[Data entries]
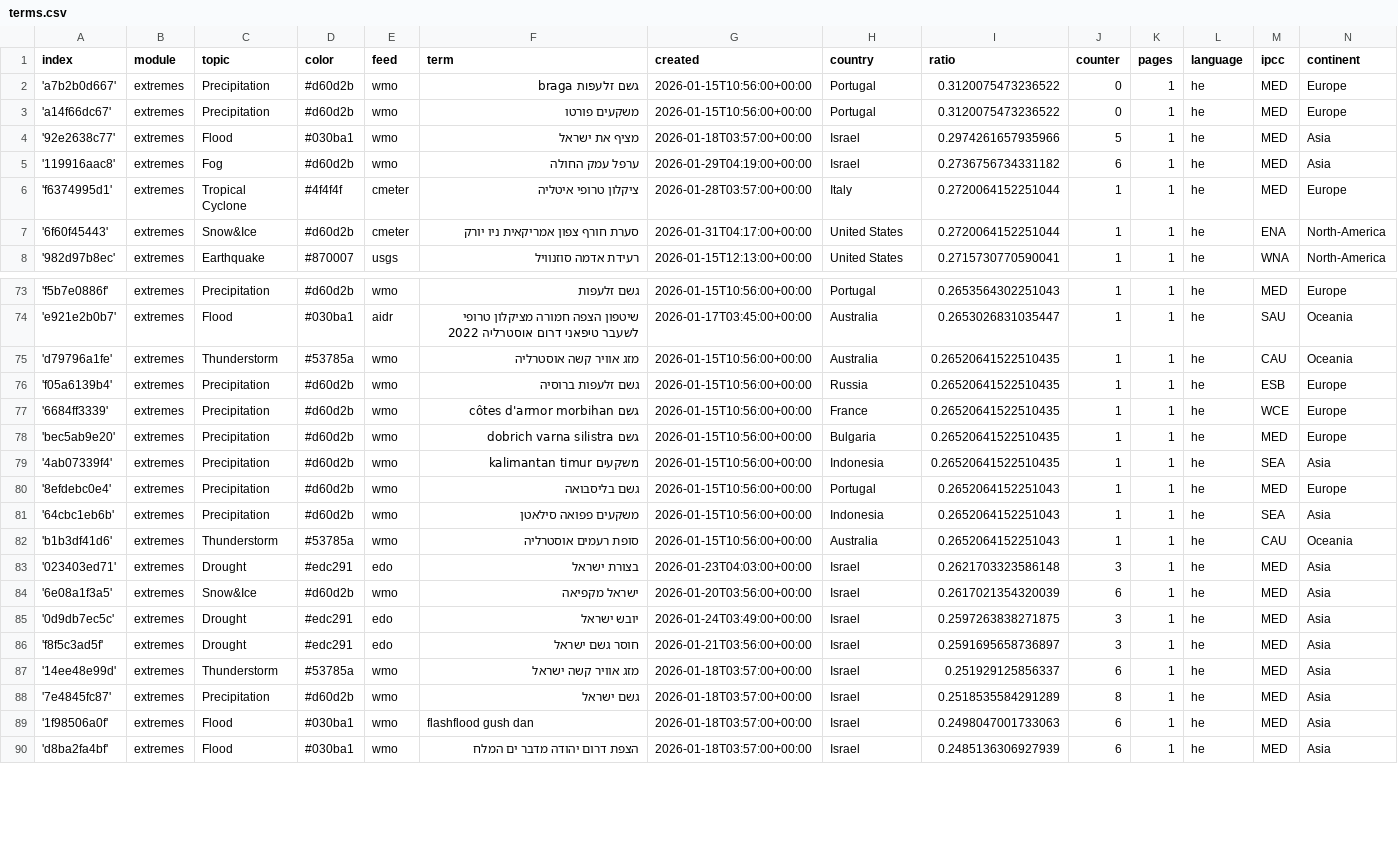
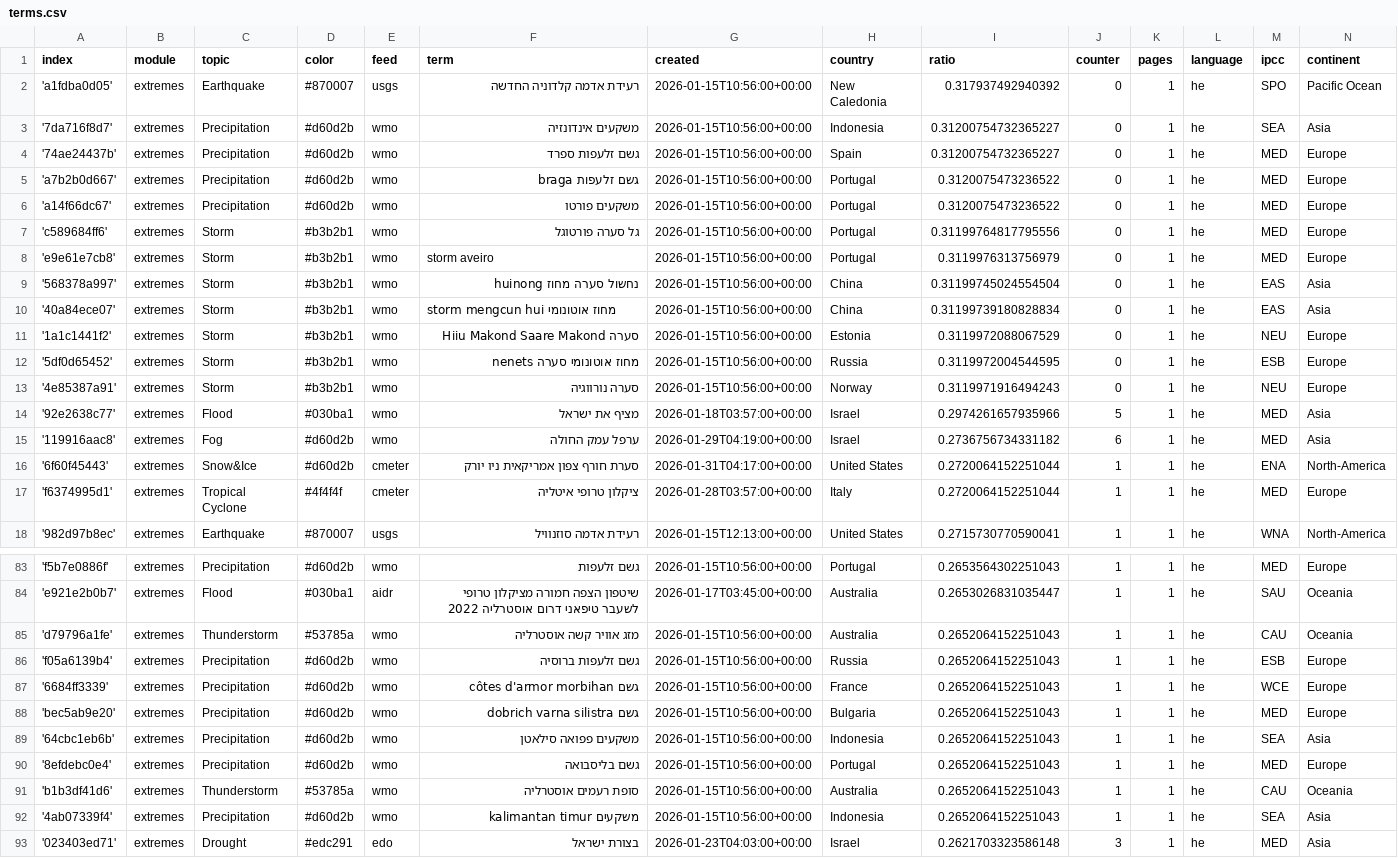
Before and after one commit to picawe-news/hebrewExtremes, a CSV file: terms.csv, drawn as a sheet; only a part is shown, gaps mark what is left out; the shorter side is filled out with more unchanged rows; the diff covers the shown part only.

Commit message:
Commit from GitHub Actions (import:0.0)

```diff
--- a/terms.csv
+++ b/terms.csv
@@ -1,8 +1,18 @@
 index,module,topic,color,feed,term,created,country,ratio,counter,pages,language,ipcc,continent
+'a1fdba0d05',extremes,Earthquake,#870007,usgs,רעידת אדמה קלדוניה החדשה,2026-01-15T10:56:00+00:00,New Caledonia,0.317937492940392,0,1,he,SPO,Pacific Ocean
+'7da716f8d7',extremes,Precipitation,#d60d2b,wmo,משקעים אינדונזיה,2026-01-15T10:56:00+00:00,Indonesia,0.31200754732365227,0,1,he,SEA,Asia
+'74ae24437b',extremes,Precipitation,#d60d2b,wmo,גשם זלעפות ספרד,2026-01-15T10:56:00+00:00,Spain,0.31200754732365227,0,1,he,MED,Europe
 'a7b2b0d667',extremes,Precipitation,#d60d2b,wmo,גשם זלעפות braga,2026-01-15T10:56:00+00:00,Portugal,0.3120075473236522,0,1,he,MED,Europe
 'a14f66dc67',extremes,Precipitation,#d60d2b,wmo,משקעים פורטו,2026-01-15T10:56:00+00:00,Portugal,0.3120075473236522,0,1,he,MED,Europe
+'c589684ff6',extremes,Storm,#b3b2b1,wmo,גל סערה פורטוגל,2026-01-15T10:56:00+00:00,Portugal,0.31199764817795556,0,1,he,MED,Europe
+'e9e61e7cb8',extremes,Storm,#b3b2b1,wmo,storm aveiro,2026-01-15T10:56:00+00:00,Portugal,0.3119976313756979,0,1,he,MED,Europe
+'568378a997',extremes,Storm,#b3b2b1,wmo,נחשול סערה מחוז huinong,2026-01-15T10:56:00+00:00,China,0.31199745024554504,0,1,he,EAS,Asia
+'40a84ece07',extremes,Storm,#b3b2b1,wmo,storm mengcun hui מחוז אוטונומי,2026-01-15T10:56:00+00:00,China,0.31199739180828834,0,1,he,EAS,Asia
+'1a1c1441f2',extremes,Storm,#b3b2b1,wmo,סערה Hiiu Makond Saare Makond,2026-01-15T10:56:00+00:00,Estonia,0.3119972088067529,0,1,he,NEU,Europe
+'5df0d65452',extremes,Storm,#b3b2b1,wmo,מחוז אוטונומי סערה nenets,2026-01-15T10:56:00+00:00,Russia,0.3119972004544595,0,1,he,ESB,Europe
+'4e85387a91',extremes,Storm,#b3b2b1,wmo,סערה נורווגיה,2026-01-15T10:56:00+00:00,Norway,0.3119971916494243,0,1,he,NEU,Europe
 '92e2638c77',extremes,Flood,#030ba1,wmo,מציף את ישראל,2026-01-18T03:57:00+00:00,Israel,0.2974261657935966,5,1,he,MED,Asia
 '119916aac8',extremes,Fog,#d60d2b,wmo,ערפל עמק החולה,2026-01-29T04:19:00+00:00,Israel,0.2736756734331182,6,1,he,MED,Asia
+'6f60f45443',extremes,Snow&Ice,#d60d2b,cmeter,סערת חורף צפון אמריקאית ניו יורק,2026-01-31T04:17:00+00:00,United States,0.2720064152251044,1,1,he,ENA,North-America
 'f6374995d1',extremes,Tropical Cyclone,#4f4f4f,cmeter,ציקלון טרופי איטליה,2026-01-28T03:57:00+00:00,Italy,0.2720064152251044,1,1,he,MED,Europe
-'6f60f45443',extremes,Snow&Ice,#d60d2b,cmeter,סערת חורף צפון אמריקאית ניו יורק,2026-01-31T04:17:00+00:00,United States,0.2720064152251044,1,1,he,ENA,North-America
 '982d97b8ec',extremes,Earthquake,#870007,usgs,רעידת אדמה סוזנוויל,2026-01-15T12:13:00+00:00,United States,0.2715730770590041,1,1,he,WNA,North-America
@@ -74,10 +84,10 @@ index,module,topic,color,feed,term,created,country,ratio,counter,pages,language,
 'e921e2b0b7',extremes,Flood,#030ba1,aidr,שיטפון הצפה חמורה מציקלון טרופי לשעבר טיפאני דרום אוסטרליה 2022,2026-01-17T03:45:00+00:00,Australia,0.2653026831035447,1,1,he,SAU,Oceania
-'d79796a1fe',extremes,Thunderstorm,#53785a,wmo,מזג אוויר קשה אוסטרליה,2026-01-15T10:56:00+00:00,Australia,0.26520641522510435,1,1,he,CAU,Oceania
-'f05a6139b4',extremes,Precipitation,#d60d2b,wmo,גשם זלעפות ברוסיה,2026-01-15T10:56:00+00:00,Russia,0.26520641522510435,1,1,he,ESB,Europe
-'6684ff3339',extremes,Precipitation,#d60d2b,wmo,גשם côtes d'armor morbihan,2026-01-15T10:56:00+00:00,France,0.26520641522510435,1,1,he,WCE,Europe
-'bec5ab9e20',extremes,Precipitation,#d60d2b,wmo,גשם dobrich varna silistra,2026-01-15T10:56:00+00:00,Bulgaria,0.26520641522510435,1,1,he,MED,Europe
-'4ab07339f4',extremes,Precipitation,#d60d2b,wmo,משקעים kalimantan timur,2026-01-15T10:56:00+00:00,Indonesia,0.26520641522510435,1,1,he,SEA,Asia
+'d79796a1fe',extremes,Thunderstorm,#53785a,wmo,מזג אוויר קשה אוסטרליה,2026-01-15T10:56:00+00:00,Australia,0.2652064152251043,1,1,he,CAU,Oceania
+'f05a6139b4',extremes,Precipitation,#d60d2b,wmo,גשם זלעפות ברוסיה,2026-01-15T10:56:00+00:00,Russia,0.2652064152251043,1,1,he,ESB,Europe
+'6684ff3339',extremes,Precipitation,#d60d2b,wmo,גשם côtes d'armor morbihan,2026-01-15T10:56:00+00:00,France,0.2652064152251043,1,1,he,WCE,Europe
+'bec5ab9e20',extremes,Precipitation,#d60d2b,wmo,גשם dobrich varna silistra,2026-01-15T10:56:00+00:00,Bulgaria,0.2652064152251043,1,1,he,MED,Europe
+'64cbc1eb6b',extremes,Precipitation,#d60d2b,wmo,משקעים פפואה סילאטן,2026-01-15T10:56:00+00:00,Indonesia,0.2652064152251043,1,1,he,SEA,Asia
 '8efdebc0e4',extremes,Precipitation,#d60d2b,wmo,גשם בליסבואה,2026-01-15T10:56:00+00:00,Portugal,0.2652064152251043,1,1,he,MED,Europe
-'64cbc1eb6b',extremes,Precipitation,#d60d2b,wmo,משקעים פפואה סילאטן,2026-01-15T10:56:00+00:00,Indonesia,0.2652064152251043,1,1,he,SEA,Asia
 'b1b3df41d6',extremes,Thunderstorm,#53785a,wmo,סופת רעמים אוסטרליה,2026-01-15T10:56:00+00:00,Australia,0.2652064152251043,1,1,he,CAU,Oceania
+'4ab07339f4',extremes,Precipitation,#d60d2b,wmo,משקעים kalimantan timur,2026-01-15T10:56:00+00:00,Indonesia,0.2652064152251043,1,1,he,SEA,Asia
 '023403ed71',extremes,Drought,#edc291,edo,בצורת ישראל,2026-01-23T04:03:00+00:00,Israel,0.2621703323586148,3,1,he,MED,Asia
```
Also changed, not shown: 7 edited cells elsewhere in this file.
--
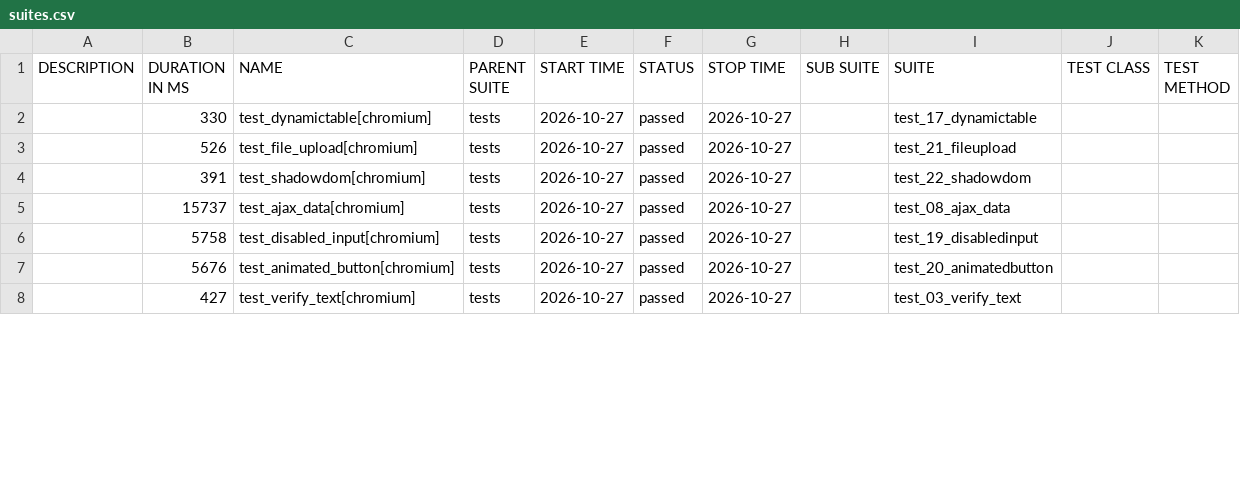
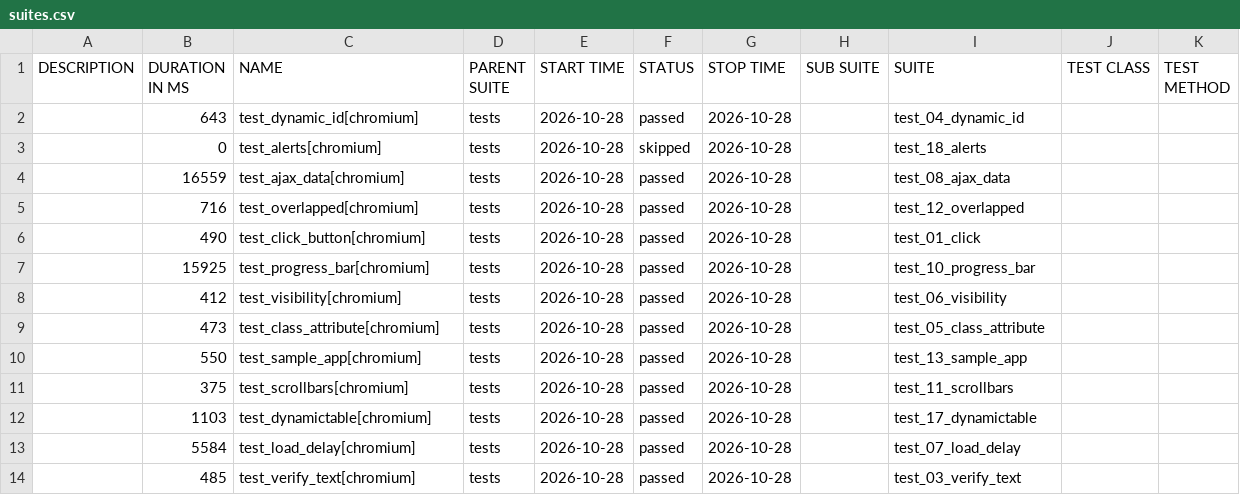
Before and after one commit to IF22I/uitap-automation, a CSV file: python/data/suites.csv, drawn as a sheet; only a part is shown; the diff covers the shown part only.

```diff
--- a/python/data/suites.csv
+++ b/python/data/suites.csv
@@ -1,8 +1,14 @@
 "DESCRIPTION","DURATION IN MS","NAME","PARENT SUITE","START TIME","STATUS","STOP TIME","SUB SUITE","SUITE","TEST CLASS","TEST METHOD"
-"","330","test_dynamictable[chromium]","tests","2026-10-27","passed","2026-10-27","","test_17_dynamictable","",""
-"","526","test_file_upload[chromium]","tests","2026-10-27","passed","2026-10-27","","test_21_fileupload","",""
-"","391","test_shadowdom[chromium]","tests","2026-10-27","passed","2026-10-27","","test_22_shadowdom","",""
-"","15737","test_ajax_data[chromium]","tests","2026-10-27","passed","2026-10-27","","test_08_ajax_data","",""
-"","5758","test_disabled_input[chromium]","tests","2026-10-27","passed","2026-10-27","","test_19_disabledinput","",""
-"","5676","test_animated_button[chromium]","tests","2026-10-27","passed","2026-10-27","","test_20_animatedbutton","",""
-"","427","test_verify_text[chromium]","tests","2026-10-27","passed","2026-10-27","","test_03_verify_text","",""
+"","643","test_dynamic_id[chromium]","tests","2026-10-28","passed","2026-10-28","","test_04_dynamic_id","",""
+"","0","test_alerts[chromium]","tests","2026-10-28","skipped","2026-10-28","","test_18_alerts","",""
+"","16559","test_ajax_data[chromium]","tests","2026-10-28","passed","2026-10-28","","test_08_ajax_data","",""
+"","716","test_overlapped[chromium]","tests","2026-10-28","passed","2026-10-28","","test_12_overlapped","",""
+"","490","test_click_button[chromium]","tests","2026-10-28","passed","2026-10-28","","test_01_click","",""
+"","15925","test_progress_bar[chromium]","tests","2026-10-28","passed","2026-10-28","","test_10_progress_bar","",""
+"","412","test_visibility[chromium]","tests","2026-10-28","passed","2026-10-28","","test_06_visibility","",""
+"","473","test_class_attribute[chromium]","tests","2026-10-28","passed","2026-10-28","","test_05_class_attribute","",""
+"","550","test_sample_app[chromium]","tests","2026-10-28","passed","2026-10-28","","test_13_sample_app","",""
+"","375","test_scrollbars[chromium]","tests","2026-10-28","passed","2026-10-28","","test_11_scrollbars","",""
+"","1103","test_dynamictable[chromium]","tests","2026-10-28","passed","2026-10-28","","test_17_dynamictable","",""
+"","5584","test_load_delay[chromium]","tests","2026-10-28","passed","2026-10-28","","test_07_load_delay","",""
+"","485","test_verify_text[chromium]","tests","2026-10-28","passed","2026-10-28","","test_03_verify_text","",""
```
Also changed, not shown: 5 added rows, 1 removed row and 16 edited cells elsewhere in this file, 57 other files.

TASK TO COMPLETE - Report, using only a number, how many lines above hold the word "משקעים".

SOLVED EXERCISE - 6